◆ Goal of the exercise:
Quote the listing below in its entirety, omitting every image.

◆ Data records:
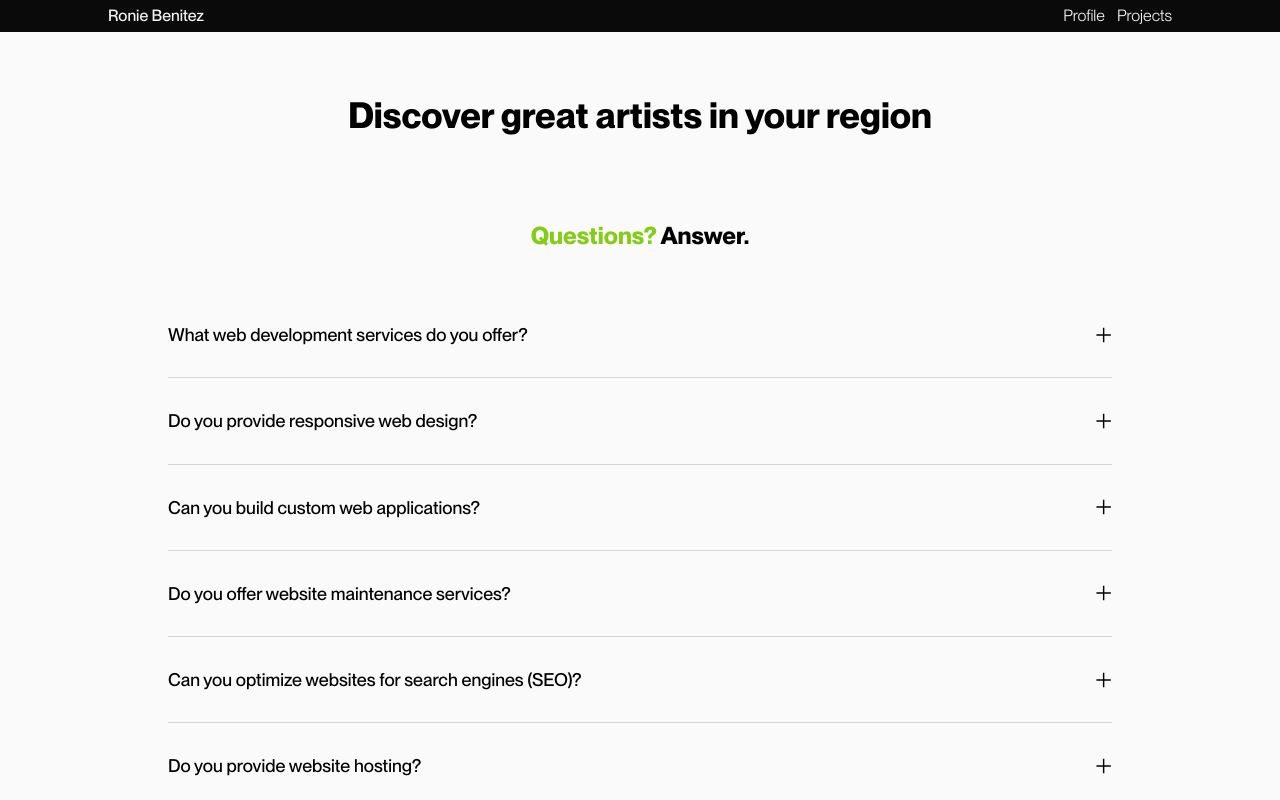
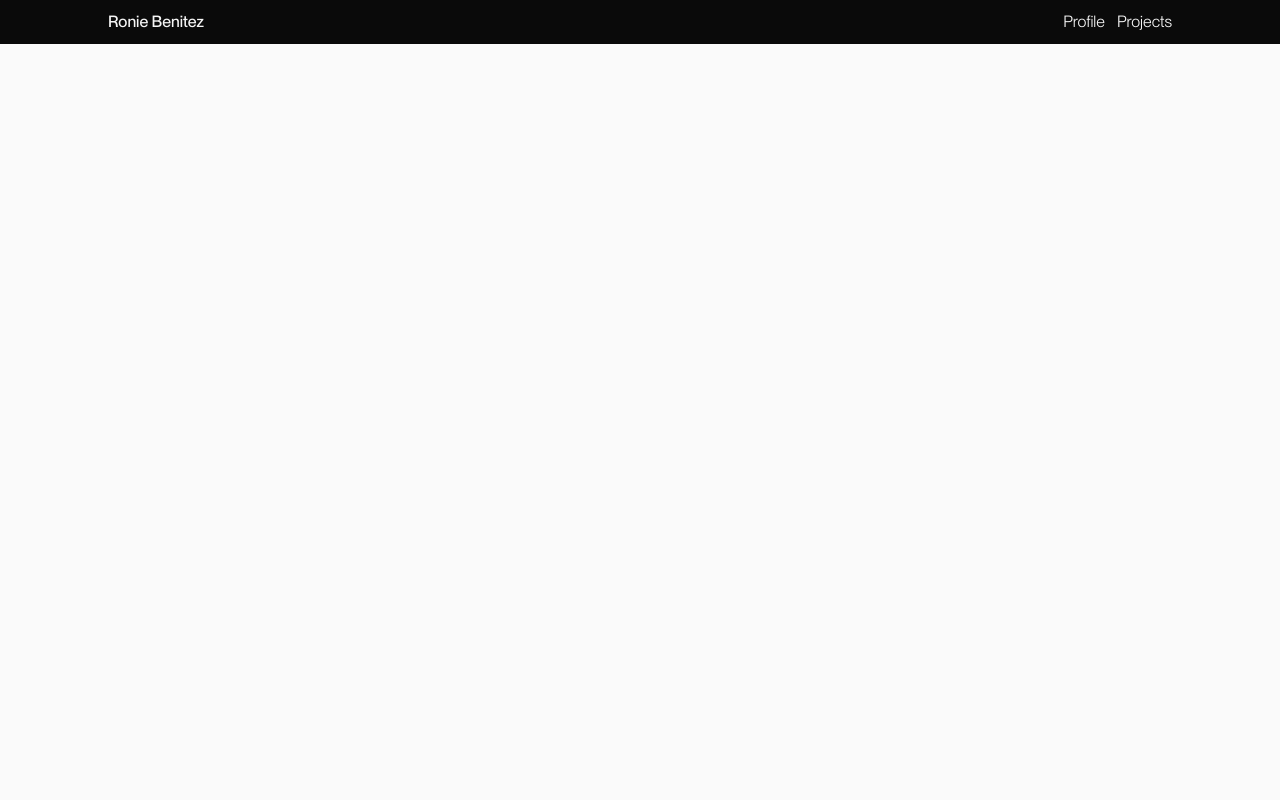
Before and after one commit to roniekun/nextjs-app, a Next.js app: page / in a window 1280 px wide. Shown: the top 800 px of the page. Built offline with nearby package versions, Linux system fonts and the light colour scheme.

Commit message:
hero add

```diff
--- a/app/globals.css
+++ b/app/globals.css
@@ -3,6 +3,11 @@
 @tailwind utilities;
 
 @layer utilities {
+  :root {
+    --header-height: 44px;
+    --hero-height: calc(100vh - var(--header-height));
+  }
+
   .text-balance {
     text-wrap: balance;
   }
--- a/app/page.tsx
+++ b/app/page.tsx
@@ -1,14 +1,12 @@
 import Container from "@/components/util/container";
 import Accordion from "@/components/Accordion";
-
+import Hero from "@/components/Hero";
 export default function Home() {
   return (
     <main className="relative flex min-h-screen flex-col w-full items-center">
-      <Container className="flex flex-col items-center justify-center max-w-[1200px]">
-        <div className="relative flex flex-col">
-          <h1 className="text-4xl font-bold self-center">
-            Discover great artists in your region
-          </h1>
+      <Container className="py-0 flex flex-col items-center justify-center max-w-[1200px]">
+        <div className="h-[200vh]">
+          <Hero />
         </div>
         <Container>
           <Accordion />
--- a/components/Header.tsx
+++ b/components/Header.tsx
@@ -8,7 +8,10 @@ import { DataContext } from "@/provider/context/DataContext";
 const Header = () => {
   const { isDesktop } = useContext(DataContext);
   return (
-    <header className="flex justify-center z-10 top-0 w-full sticky h-fit bg-neutral-950 text-neutral-100 overflow-hidden">
+    <header
+      className="flex justify-center z-10 top-0 w-full sticky bg-neutral-950
+    text-neutral-100 overflow-hidden h-[--header-height]"
+    >
       <Container className="py-0 flex items-center justify-between max-w-[1200px]">
         <Logo />
         <div className="flex gap-1">
--- /dev/null
+++ b/components/Hero.tsx
@@ -0,0 +1,40 @@
+"use client";
+import React from "react";
+import { useRef } from "react";
+import { motion, useTransform, useScroll, MotionValue } from "framer-motion";
+
+export default function Hero() {
+  const targetRef = useRef(null);
+  const { scrollYProgress } = useScroll({
+    target: targetRef,
+    offset: ["start end", "end end"],
+  });
+
+  const sm: MotionValue<number> = useTransform(
+    scrollYProgress,
+    [0, 0.7, 1],
+    [1, 1, 0]
+  );
+
+  const md: MotionValue<number> = useTransform(
+    scrollYProgress,
+    [0, 0.7, 1],
+    [1, 1, 0]
+  );
+
+  return (
+    <div ref={targetRef} className="h-[200vh]">
+      <motion.div
+        style={{ opacity: sm }}
+        className="sticky top-[44px] h-[--hero-height] flex flex-col py-[5vw]"
+      >
+        <h1 className="text-xl font-medium text-neutral-600">
+          Elevate your Creative Vision:
+        </h1>
+        <h1 className="text-4xl bg-white font-bold ">
+          Your Website, Your Platform!
+        </h1>
+      </motion.div>
+    </div>
+  );
+}
```
Also changed, not shown: 1 other file (tests, documents, lock files or other folders).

◆ Your solution:
Before and after one commit to roniekun/nextjs-app, a Next.js app: page / in a window 1280 px wide. Shown: the top 800 px of the page. Built offline with nearby package versions, Linux system fonts and the light colour scheme.

Commit message:
hero add

```diff
--- a/app/globals.css
+++ b/app/globals.css
@@ -3,6 +3,11 @@
 @tailwind utilities;
 
 @layer utilities {
+  :root {
+    --header-height: 44px;
+    --hero-height: calc(100vh - var(--header-height));
+  }
+
   .text-balance {
     text-wrap: balance;
   }
--- a/app/page.tsx
+++ b/app/page.tsx
@@ -1,14 +1,12 @@
 import Container from "@/components/util/container";
 import Accordion from "@/components/Accordion";
-
+import Hero from "@/components/Hero";
 export default function Home() {
   return (
     <main className="relative flex min-h-screen flex-col w-full items-center">
-      <Container className="flex flex-col items-center justify-center max-w-[1200px]">
-        <div className="relative flex flex-col">
-          <h1 className="text-4xl font-bold self-center">
-            Discover great artists in your region
-          </h1>
+      <Container className="py-0 flex flex-col items-center justify-center max-w-[1200px]">
+        <div className="h-[200vh]">
+          <Hero />
         </div>
         <Container>
           <Accordion />
--- a/components/Header.tsx
+++ b/components/Header.tsx
@@ -8,7 +8,10 @@ import { DataContext } from "@/provider/context/DataContext";
 const Header = () => {
   const { isDesktop } = useContext(DataContext);
   return (
-    <header className="flex justify-center z-10 top-0 w-full sticky h-fit bg-neutral-950 text-neutral-100 overflow-hidden">
+    <header
+      className="flex justify-center z-10 top-0 w-full sticky bg-neutral-950
+    text-neutral-100 overflow-hidden h-[--header-height]"
+    >
       <Container className="py-0 flex items-center justify-between max-w-[1200px]">
         <Logo />
         <div className="flex gap-1">
--- /dev/null
+++ b/components/Hero.tsx
@@ -0,0 +1,40 @@
+"use client";
+import React from "react";
+import { useRef } from "react";
+import { motion, useTransform, useScroll, MotionValue } from "framer-motion";
+
+export default function Hero() {
+  const targetRef = useRef(null);
+  const { scrollYProgress } = useScroll({
+    target: targetRef,
+    offset: ["start end", "end end"],
+  });
+
+  const sm: MotionValue<number> = useTransform(
+    scrollYProgress,
+    [0, 0.7, 1],
+    [1, 1, 0]
+  );
+
+  const md: MotionValue<number> = useTransform(
+    scrollYProgress,
+    [0, 0.7, 1],
+    [1, 1, 0]
+  );
+
+  return (
+    <div ref={targetRef} className="h-[200vh]">
+      <motion.div
+        style={{ opacity: sm }}
+        className="sticky top-[44px] h-[--hero-height] flex flex-col py-[5vw]"
+      >
+        <h1 className="text-xl font-medium text-neutral-600">
+          Elevate your Creative Vision:
+        </h1>
+        <h1 className="text-4xl bg-white font-bold ">
+          Your Website, Your Platform!
+        </h1>
+      </motion.div>
+    </div>
+  );
+}
```
Also changed, not shown: 1 other file (tests, documents, lock files or other folders).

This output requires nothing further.